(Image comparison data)
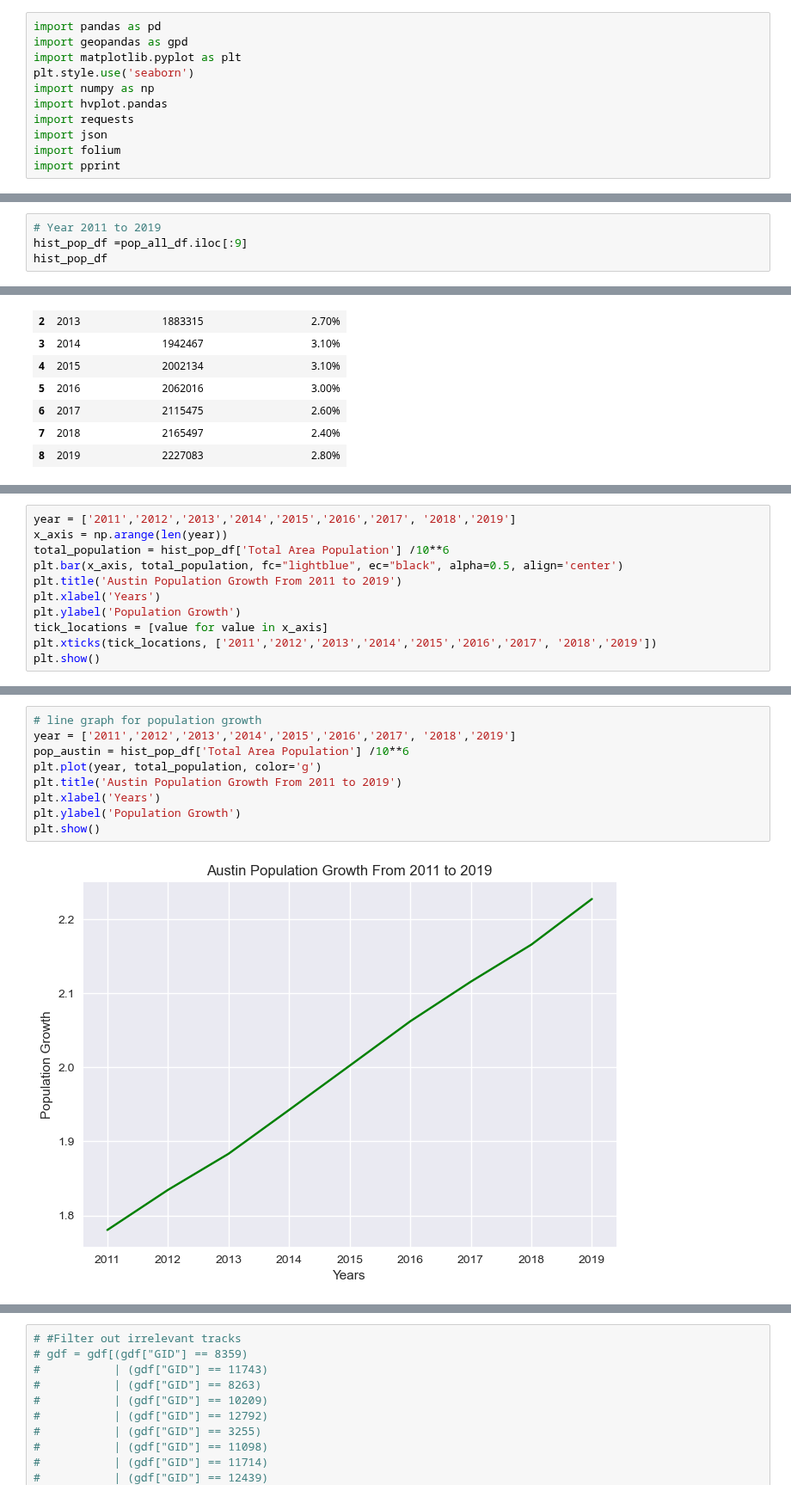
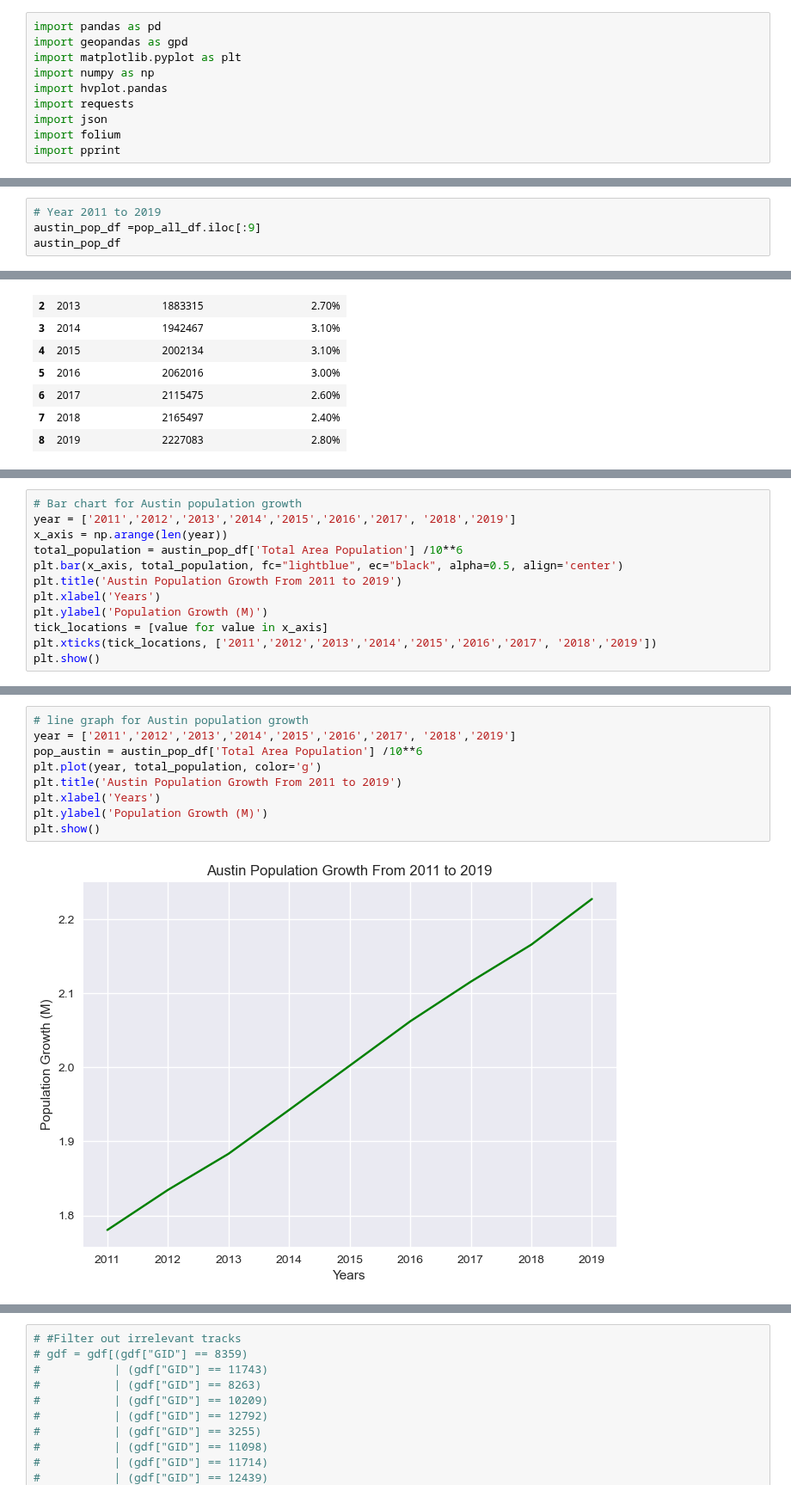
Before and after one commit to bennettnorth/Group-5-Project-1, a Jupyter notebook: Project File.ipynb, the cells around one changed output, grey strips where cells are left out. Shown at 86% size. Drawn from its saved outputs; the diff is of its cells as text.

```diff
--- a/Project File.ipynb
+++ b/Project File.ipynb
@@ -8,7 +8,6 @@ What are the growth rates of Austin and Dallas? What are the existing rail lines
 import pandas as pd
 import geopandas as gpd
 import matplotlib.pyplot as plt
-plt.style.use('seaborn')
 import numpy as np
 import hvplot.pandas
 import requests
@@ -83,8 +82,8 @@ pop_all_df
 | 25 | 2060 | 4350587 | 1.20% |
 # %%
 # Year 2011 to 2019
-hist_pop_df =pop_all_df.iloc[:9]
-hist_pop_df
+austin_pop_df =pop_all_df.iloc[:9]
+austin_pop_df
 # %% [output]
 |  | Year | Total Area Population | Annualized Growth Rate |
 | 0 | 2011 | 1780535 | 3.70% |
@@ -99,11 +100,12 @@ hist_pop_df
 # %%
+# Bar chart for Austin population growth
 year = ['2011','2012','2013','2014','2015','2016','2017', '2018','2019']
 x_axis = np.arange(len(year))
-total_population = hist_pop_df['Total Area Population'] /10**6
+total_population = austin_pop_df['Total Area Population'] /10**6
 plt.bar(x_axis, total_population, fc="lightblue", ec="black", alpha=0.5, align='center')
 plt.title('Austin Population Growth From 2011 to 2019')
 plt.xlabel('Years')
-plt.ylabel('Population Growth')
+plt.ylabel('Population Growth (M)')
 tick_locations = [value for value in x_axis]
 plt.xticks(tick_locations, ['2011','2012','2013','2014','2015','2016','2017', '2018','2019'])
 plt.show()
@@ -112,11 +114,11 @@ plt.show()
 # %%
-# line graph for population growth
+# line graph for Austin population growth
 year = ['2011','2012','2013','2014','2015','2016','2017', '2018','2019']
-pop_austin = hist_pop_df['Total Area Population'] /10**6
+pop_austin = austin_pop_df['Total Area Population'] /10**6
 plt.plot(year, total_population, color='g')
 plt.title('Austin Population Growth From 2011 to 2019')
 plt.xlabel('Years')
-plt.ylabel('Population Growth')
+plt.ylabel('Population Growth (M)')
 plt.show()
 # %% [output]
-[figure, old version]
+[figure, new version]
```
Also changed, not shown: parts of 6 cells of this notebook, 1 other file.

- Task description
Where a line above holds the string "Area", copy that line.

- Task response
 |  | Year | Total Area Population | Annualized Growth Rate |
-total_population = hist_pop_df['Total Area Population'] /10**6
+total_population = austin_pop_df['Total Area Population'] /10**6
-pop_austin = hist_pop_df['Total Area Population'] /10**6
+pop_austin = austin_pop_df['Total Area Population'] /10**6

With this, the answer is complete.